(GIVEN DATA Opens)

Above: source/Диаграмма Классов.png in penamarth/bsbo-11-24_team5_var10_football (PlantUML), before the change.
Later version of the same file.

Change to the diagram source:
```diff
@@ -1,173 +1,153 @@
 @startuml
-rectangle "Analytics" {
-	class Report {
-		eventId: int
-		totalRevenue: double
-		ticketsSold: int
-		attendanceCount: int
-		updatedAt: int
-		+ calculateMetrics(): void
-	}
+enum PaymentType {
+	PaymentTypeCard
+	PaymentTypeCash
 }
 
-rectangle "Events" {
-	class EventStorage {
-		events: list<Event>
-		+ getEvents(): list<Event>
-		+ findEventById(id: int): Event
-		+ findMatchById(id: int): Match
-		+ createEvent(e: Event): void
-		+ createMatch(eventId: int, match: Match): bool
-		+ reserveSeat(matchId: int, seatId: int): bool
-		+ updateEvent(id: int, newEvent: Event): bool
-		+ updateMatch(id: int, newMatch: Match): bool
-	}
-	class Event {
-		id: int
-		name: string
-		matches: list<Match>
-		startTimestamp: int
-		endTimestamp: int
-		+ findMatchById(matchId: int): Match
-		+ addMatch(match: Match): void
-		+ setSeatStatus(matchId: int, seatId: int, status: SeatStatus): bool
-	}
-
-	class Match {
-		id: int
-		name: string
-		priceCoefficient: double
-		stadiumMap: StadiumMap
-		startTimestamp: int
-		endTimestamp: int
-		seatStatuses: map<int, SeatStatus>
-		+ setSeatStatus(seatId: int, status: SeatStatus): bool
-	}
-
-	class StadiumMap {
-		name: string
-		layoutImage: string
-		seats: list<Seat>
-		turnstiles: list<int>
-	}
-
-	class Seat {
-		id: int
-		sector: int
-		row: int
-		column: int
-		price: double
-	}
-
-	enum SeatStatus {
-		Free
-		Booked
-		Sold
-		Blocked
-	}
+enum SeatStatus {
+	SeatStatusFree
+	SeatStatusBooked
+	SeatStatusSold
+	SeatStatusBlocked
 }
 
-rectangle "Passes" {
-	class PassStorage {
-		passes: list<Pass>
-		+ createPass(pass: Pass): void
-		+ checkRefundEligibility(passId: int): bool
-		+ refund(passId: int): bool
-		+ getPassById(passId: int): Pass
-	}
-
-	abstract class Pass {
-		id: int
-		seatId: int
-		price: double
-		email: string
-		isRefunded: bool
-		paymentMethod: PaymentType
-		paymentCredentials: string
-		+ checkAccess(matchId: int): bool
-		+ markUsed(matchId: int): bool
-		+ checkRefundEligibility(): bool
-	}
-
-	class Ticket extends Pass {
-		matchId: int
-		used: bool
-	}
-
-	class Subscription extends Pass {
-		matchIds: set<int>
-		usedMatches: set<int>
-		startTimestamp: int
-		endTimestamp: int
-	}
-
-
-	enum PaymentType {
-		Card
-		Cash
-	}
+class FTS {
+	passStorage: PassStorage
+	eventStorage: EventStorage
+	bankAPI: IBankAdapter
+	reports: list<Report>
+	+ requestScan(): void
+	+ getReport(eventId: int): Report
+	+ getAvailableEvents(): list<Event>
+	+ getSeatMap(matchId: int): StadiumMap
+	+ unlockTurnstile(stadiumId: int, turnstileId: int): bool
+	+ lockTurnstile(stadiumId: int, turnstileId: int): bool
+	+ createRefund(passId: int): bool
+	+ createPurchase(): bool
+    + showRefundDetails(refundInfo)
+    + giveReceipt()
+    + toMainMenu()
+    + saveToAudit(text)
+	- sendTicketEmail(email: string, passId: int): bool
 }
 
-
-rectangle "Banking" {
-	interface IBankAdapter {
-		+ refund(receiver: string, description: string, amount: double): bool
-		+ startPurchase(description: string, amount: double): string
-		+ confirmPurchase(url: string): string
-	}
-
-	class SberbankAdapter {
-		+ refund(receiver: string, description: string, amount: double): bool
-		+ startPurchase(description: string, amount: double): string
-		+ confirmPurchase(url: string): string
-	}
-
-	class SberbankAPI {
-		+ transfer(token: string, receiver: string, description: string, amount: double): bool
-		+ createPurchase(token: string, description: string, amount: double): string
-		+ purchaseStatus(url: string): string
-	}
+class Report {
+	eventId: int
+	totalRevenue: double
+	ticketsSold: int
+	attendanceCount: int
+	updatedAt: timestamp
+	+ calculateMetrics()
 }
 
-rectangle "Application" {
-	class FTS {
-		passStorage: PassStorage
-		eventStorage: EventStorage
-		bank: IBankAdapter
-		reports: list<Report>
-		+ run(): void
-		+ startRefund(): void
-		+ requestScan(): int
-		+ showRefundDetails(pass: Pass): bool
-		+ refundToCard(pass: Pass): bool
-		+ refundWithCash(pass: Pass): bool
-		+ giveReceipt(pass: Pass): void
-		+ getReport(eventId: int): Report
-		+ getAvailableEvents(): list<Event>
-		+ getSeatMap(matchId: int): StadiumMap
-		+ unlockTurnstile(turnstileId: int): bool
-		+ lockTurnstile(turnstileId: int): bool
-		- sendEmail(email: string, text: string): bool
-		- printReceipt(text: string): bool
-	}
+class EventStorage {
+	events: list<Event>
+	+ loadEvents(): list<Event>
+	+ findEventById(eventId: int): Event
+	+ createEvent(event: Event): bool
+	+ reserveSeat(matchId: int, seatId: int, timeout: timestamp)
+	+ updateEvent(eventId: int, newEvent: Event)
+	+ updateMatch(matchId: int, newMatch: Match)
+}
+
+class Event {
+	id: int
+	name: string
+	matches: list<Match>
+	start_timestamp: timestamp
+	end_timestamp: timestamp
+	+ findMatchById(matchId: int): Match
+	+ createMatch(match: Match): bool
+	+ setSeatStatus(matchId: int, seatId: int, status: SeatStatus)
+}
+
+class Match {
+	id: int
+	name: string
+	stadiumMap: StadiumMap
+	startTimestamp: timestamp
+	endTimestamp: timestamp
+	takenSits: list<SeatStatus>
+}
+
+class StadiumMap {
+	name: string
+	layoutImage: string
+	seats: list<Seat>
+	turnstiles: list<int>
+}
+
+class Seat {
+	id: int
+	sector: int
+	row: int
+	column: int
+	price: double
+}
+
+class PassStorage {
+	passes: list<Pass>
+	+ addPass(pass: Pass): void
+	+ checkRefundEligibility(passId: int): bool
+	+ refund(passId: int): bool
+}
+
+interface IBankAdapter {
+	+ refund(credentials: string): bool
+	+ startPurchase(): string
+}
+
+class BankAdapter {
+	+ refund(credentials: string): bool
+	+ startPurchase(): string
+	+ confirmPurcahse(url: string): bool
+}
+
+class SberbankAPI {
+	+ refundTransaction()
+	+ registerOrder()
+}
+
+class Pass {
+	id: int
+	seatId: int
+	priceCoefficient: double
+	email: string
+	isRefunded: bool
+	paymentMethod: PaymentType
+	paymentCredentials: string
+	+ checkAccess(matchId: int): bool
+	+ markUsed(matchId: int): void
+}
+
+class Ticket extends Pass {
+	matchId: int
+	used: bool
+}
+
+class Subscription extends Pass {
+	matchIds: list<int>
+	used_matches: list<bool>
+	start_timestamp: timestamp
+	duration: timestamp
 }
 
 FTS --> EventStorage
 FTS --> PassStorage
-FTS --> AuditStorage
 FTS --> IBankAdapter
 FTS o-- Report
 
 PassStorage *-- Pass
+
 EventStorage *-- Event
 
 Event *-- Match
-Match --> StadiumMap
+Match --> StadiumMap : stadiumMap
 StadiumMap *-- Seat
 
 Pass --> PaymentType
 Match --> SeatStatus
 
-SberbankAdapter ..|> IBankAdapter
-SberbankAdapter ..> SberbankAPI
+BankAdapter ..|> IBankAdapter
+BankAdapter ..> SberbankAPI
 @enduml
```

(GIVEN DATA Closes)
(GIVEN DATA Opens)

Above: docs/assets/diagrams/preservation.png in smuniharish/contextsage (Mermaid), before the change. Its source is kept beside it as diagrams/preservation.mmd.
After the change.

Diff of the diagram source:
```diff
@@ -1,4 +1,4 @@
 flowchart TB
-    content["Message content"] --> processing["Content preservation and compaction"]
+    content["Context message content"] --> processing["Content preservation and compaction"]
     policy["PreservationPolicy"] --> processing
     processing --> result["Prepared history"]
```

(GIVEN DATA Closes)

# TASK DETAILS:
Within the entries, determine the count of lines containing the string "void" and output it alone.

# WRITTEN SOLUTION:
10